Are plant-based meats really better for us than the real thing?
New research shows that although plant-based meat products are generally healthier than meat equivalents, they can be higher in sugar and are often lacking important nutrients found in real meat.
Lead author Maria Shahid said that despite the growing popularity of plant-based meat substitutes - often based on health reasons - there is very little evidence of the actual health impact of these products.
“Both plant-based and processed meats mostly fall into the ultra-processed category, so this raises concerns about their role in a healthy diet,” she said.
“While we found plant-based meat products were generally healthier than their processed meat equivalents, healthier alternatives would still be lean unprocessed meats and legumes, beans and falafel.”
Plant-based meats, or meat analogues, are designed to mimic meat products and act as a substitute for meat protein. They are commonly made from plant-based vegetable protein (soy protein, wheat protein, pea and rice protein, or a combination) or fermentation-based fungus protein (mycoprotein).
With consumer demand driving the proliferation of new products emulating the structure, texture, taste and appearance of traditional meat products, sales in Australia alone are estimated to rise to almost A$3 billion by 2030.
George Institute researchers used the Institute’s FoodSwitch database to assess and compare the nutrient content and nutritional quality of plant-based meat analogues and their equivalent meat products available in Australian supermarkets. The types of meat products and plant-based meat analogue equivalents studied were burgers, meatballs, mince, sausages, bacon, coated poultry, plain poultry, and meat with pastry.
They found that using the Australian Government’s Health Star Rating system, overall, plant-based meat analogues were found to have a healthier nutritional profile compared with equivalent meat products and their energy content was marginally lower.

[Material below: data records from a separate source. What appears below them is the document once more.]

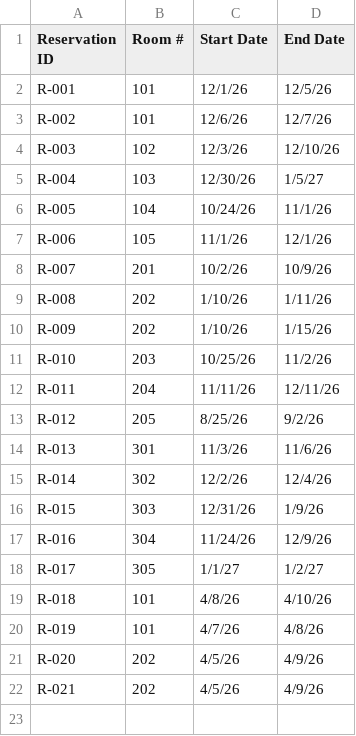
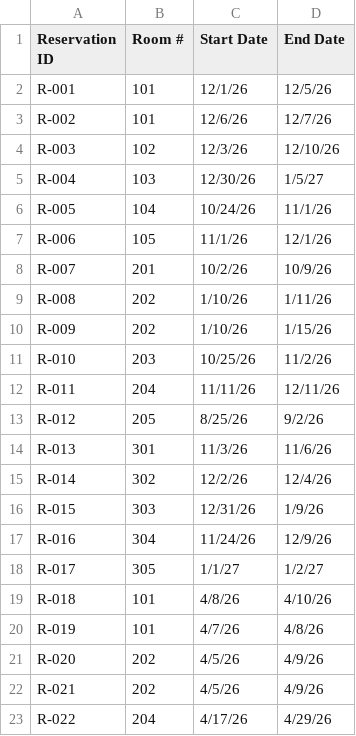
Before and after one commit to Lukovsky1/Golden_Opertunity, a CSV file: target/classes/testReservationData1.csv, drawn as a sheet.

```diff
--- a/target/classes/testReservationData1.csv
+++ b/target/classes/testReservationData1.csv
@@ -22 +22,2 @@ R-020,202,4/5/26,4/9/26
 R-021,202,4/5/26,4/9/26
+R-022,204,4/17/26,4/29/26
```
Also changed, not shown: 3 other files.
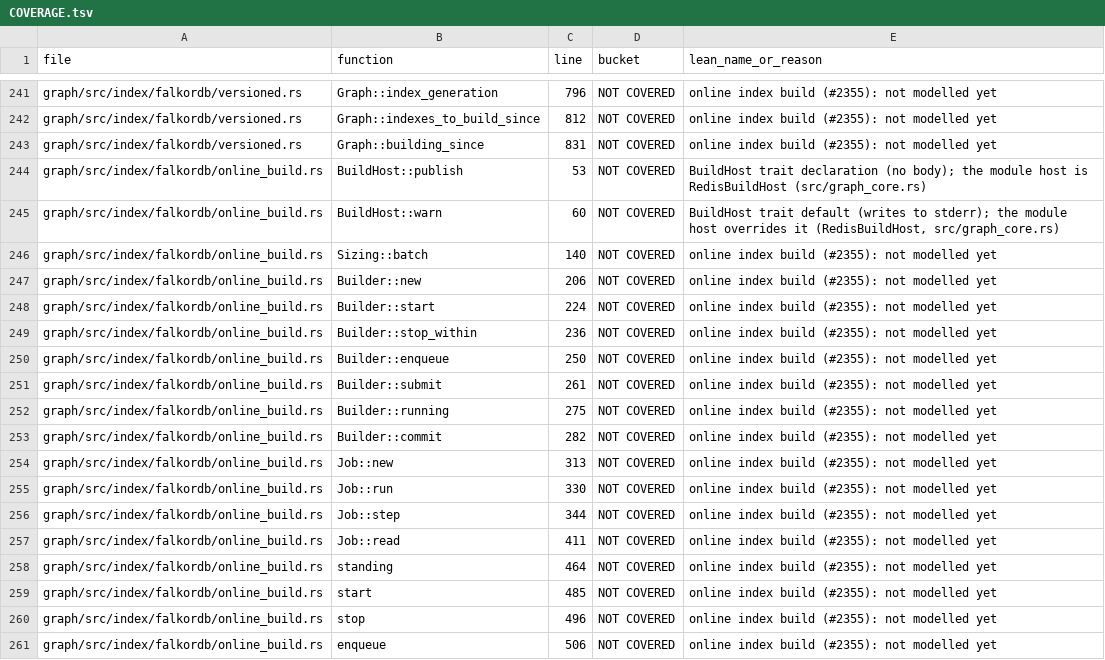
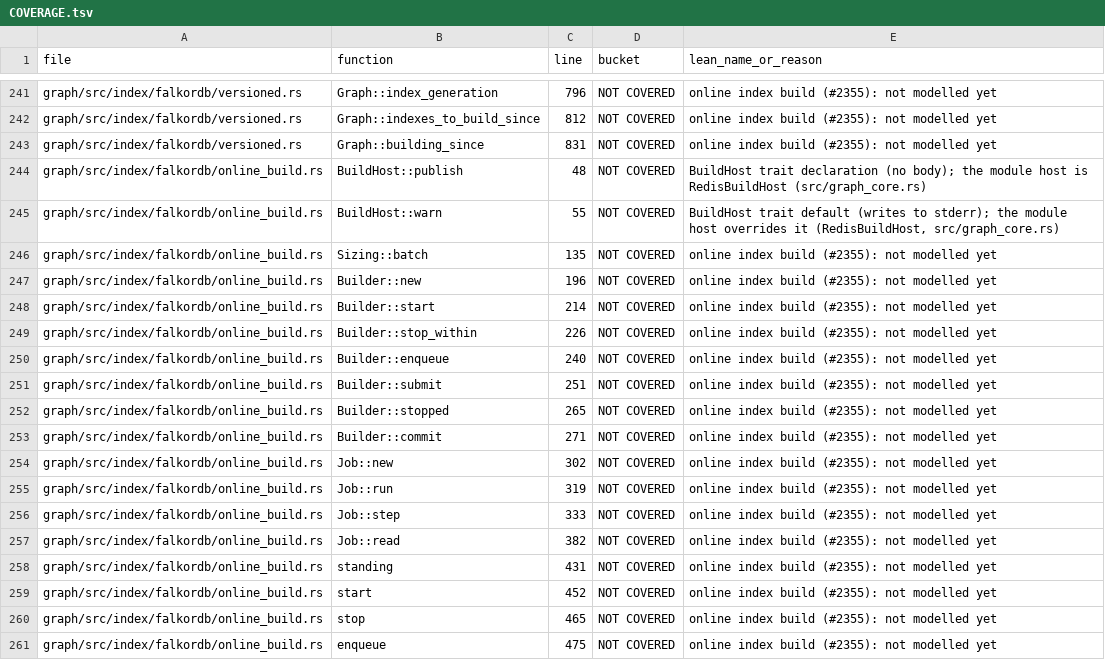
Before and after one commit to FalkorDB/FalkorDB, a TSV file: proofs/native_index/COVERAGE.tsv, drawn as a sheet; only a part is shown, gaps mark what is left out.

Commit message:
refactor(index): the shutdown leaves GraphBLAS to a builder worker it left behind
The builder's stop waits a bounded time for its workers and says whether
they all exited; the Redis shutdown handler tears GraphBLAS and RediSearch
down only then. A worker left behind, one waiting for the GIL the handler
holds, may still read or free a graph version, and now can.

So a batch frees what it holds where Rust drops it: no running lock, no
held tuple, no manual drop or forget. The stop is a flag: no batch starts
after it, and one that waited to publish publishes nothing. A batch's
commit frees what it does not publish, and the version it replaces, under
the host's lock, as a writer's commit does.

proofs: ModuleInit.onShutdown models the builder stop and the teardown
it gates (onShutdown_no_teardown_under_a_left_worker).

```diff
--- a/proofs/native_index/COVERAGE.tsv
+++ b/proofs/native_index/COVERAGE.tsv
@@ -243,19 +243,19 @@ graph/src/index/falkordb/versioned.rs	Graph::indexes_to_build_since	812	NOT COVE
 graph/src/index/falkordb/versioned.rs	Graph::building_since	831	NOT COVERED	online index build (#2355): not modelled yet
-graph/src/index/falkordb/online_build.rs	BuildHost::publish	53	NOT COVERED	BuildHost trait declaration (no body); the module host is RedisBuildHost (src/graph_core.rs)
-graph/src/index/falkordb/online_build.rs	BuildHost::warn	60	NOT COVERED	BuildHost trait default (writes to stderr); the module host overrides it (RedisBuildHost, src/graph_core.rs)
-graph/src/index/falkordb/online_build.rs	Sizing::batch	140	NOT COVERED	online index build (#2355): not modelled yet
-graph/src/index/falkordb/online_build.rs	Builder::new	206	NOT COVERED	online index build (#2355): not modelled yet
-graph/src/index/falkordb/online_build.rs	Builder::start	224	NOT COVERED	online index build (#2355): not modelled yet
-graph/src/index/falkordb/online_build.rs	Builder::stop_within	236	NOT COVERED	online index build (#2355): not modelled yet
-graph/src/index/falkordb/online_build.rs	Builder::enqueue	250	NOT COVERED	online index build (#2355): not modelled yet
-graph/src/index/falkordb/online_build.rs	Builder::submit	261	NOT COVERED	online index build (#2355): not modelled yet
-graph/src/index/falkordb/online_build.rs	Builder::running	275	NOT COVERED	online index build (#2355): not modelled yet
-graph/src/index/falkordb/online_build.rs	Builder::commit	282	NOT COVERED	online index build (#2355): not modelled yet
-graph/src/index/falkordb/online_build.rs	Job::new	313	NOT COVERED	online index build (#2355): not modelled yet
-graph/src/index/falkordb/online_build.rs	Job::run	330	NOT COVERED	online index build (#2355): not modelled yet
-graph/src/index/falkordb/online_build.rs	Job::step	344	NOT COVERED	online index build (#2355): not modelled yet
-graph/src/index/falkordb/online_build.rs	Job::read	411	NOT COVERED	online index build (#2355): not modelled yet
-graph/src/index/falkordb/online_build.rs	standing	464	NOT COVERED	online index build (#2355): not modelled yet
-graph/src/index/falkordb/online_build.rs	start	485	NOT COVERED	online index build (#2355): not modelled yet
-graph/src/index/falkordb/online_build.rs	stop	496	NOT COVERED	online index build (#2355): not modelled yet
-graph/src/index/falkordb/online_build.rs	enqueue	506	NOT COVERED	online index build (#2355): not modelled yet
+graph/src/index/falkordb/online_build.rs	BuildHost::publish	48	NOT COVERED	BuildHost trait declaration (no body); the module host is RedisBuildHost (src/graph_core.rs)
+graph/src/index/falkordb/online_build.rs	BuildHost::warn	55	NOT COVERED	BuildHost trait default (writes to stderr); the module host overrides it (RedisBuildHost, src/graph_core.rs)
+graph/src/index/falkordb/online_build.rs	Sizing::batch	135	NOT COVERED	online index build (#2355): not modelled yet
+graph/src/index/falkordb/online_build.rs	Builder::new	196	NOT COVERED	online index build (#2355): not modelled yet
+graph/src/index/falkordb/online_build.rs	Builder::start	214	NOT COVERED	online index build (#2355): not modelled yet
+graph/src/index/falkordb/online_build.rs	Builder::stop_within	226	NOT COVERED	online index build (#2355): not modelled yet
+graph/src/index/falkordb/online_build.rs	Builder::enqueue	240	NOT COVERED	online index build (#2355): not modelled yet
+graph/src/index/falkordb/online_build.rs	Builder::submit	251	NOT COVERED	online index build (#2355): not modelled yet
+graph/src/index/falkordb/online_build.rs	Builder::stopped	265	NOT COVERED	online index build (#2355): not modelled yet
+graph/src/index/falkordb/online_build.rs	Builder::commit	271	NOT COVERED	online index build (#2355): not modelled yet
+graph/src/index/falkordb/online_build.rs	Job::new	302	NOT COVERED	online index build (#2355): not modelled yet
+graph/src/index/falkordb/online_build.rs	Job::run	319	NOT COVERED	online index build (#2355): not modelled yet
+graph/src/index/falkordb/online_build.rs	Job::step	333	NOT COVERED	online index build (#2355): not modelled yet
+graph/src/index/falkordb/online_build.rs	Job::read	382	NOT COVERED	online index build (#2355): not modelled yet
+graph/src/index/falkordb/online_build.rs	standing	431	NOT COVERED	online index build (#2355): not modelled yet
+graph/src/index/falkordb/online_build.rs	start	452	NOT COVERED	online index build (#2355): not modelled yet
+graph/src/index/falkordb/online_build.rs	stop	465	NOT COVERED	online index build (#2355): not modelled yet
+graph/src/index/falkordb/online_build.rs	enqueue	475	NOT COVERED	online index build (#2355): not modelled yet
```
Also changed, not shown: 5 other files.
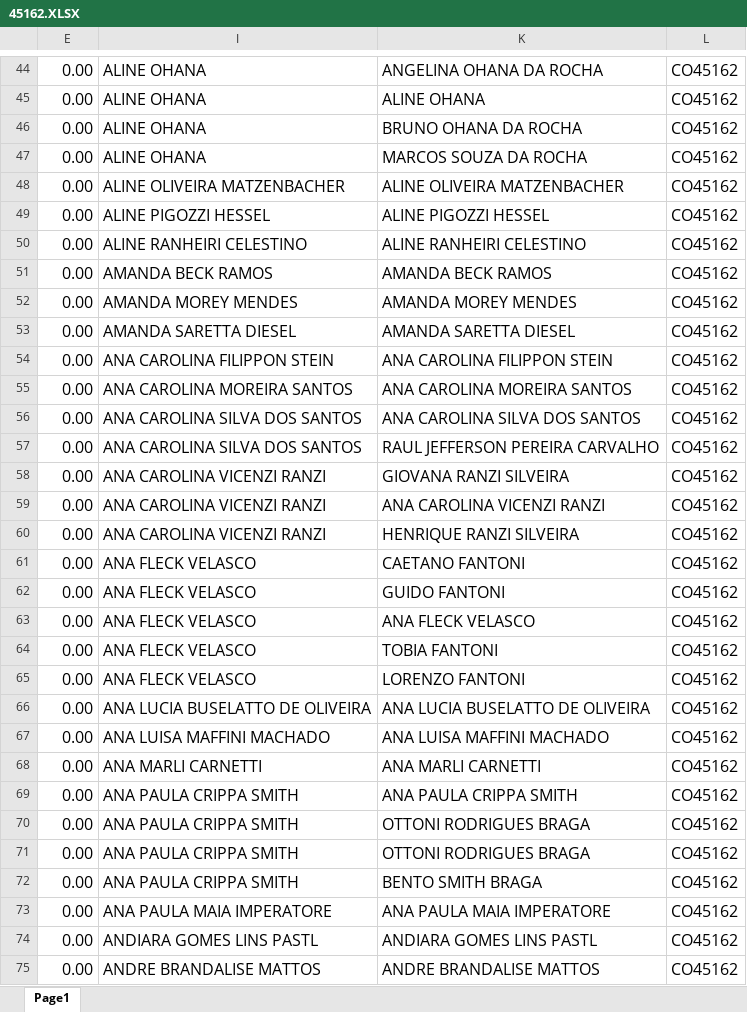
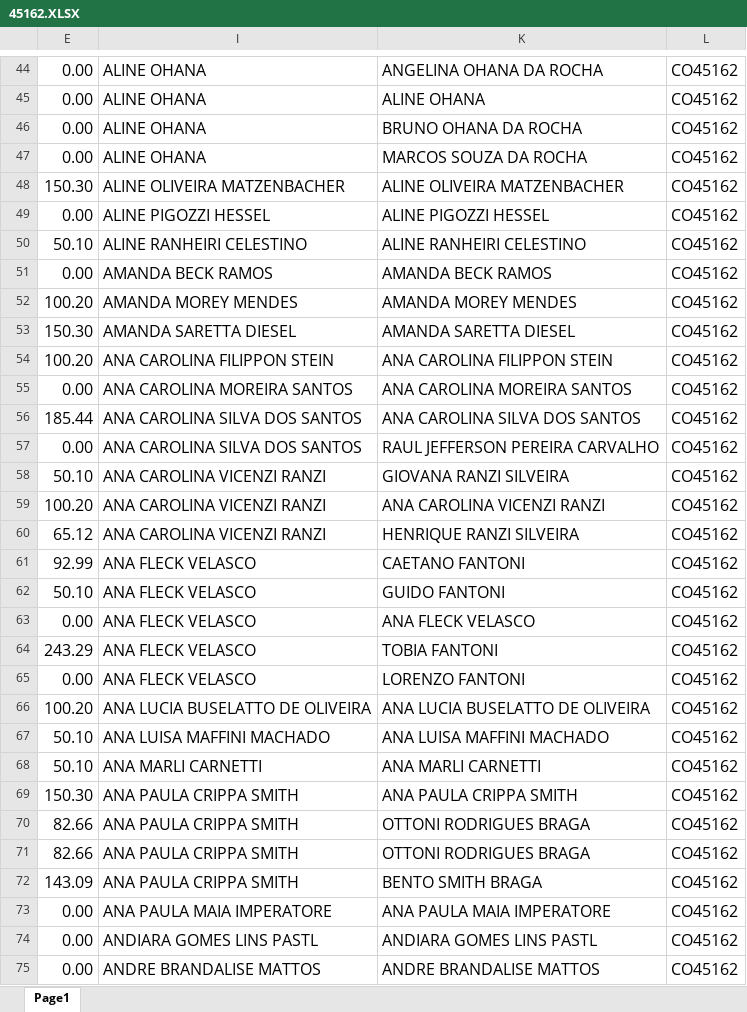
Before and after one commit to ErickCoutinho/IAB, an Excel workbook: AUTOMAÇÃO_COPARTICIPAÇÃO/documents/45162.XLSX, sheet Page1, drawn as a sheet; only a part is shown, gaps mark what is left out; values as stored, in another font and other column widths than the file's, no borders; the diff covers the shown part only; the diff names each change by its address in the sheet, - before the commit and + after, or states it on an @@ line.

```diff
--- a/AUTOMAÇÃO_COPARTICIPAÇÃO/documents/45162.XLSX (sheet Page1)
+++ b/AUTOMAÇÃO_COPARTICIPAÇÃO/documents/45162.XLSX (sheet Page1)
-E48: 0.00
+E48: 150.30
-E50: 0.00
+E50: 50.10
-E52: 0.00
+E52: 100.20
-E53: 0.00
+E53: 150.30
-E54: 0.00
+E54: 100.20
-E56: 0.00
+E56: 185.44
-E58: 0.00
+E58: 50.10
-E59: 0.00
+E59: 100.20
-E60: 0.00
+E60: 65.12
-E61: 0.00
+E61: 92.99
-E62: 0.00
+E62: 50.10
-E64: 0.00
+E64: 243.29
-E66: 0.00
+E66: 100.20
-E67:E68: 0.00
+E67:E68: 50.10
-E69: 0.00
+E69: 150.30
-E70:E71: 0.00
+E70:E71: 82.66
-E72: 0.00
+E72: 143.09
```
Also changed, not shown: 482 edited cells and cell formats elsewhere in this sheet, AUTOMAÇÃO_COPARTICIPAÇÃO/documents/18401 (2).XLSX, AUTOMAÇÃO_COPARTICIPAÇÃO/documents/45163.XLSX, 7 other files.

While the protein content was similar in both categories, plant-based meat analogues on average had significantly less saturated fat and sodium, as well as more fibre than meat products.
But of the 132 plant-based meat analogues analysed, only 12 percent were fortified with key micronutrients essential for health that are found in meat - iron, vitamin B12 and zinc.
George Institute dietitian Dr Daisy Coyle said that in Australia, processed meats have been classified as discretionary foods in the national dietary guidelines and have been linked to various types of cancer, so consumers are advised to limit these meats as part of a healthy diet.
“But it isn’t as simple as a straight swap – solely relying on meat alternatives as a direct replacement for meat could lead to iron, zinc and B12 deficiencies over time if you are not boosting your intake of these essential nutrients from other sources or taking supplements,” she said.
“To guard against this, make sure you are consuming other animal proteins such as eggs, cheese, milk, yoghurt and/or rich plant-based sources of iron including dark leafy vegetables such as spinach and broccoli, as well as tofu, nuts and seeds, and beans and legumes.”
“Until we know more about the health impacts of plant-based meat analogues and have recommendations on how to include them as part of a healthy balanced diet, its best to eat them in moderation along with other plant-based proteins such as bean patties, falafel and tofu, or if you are not vegetarian or vegan, unprocessed lean meats and seafood,” Daisy added.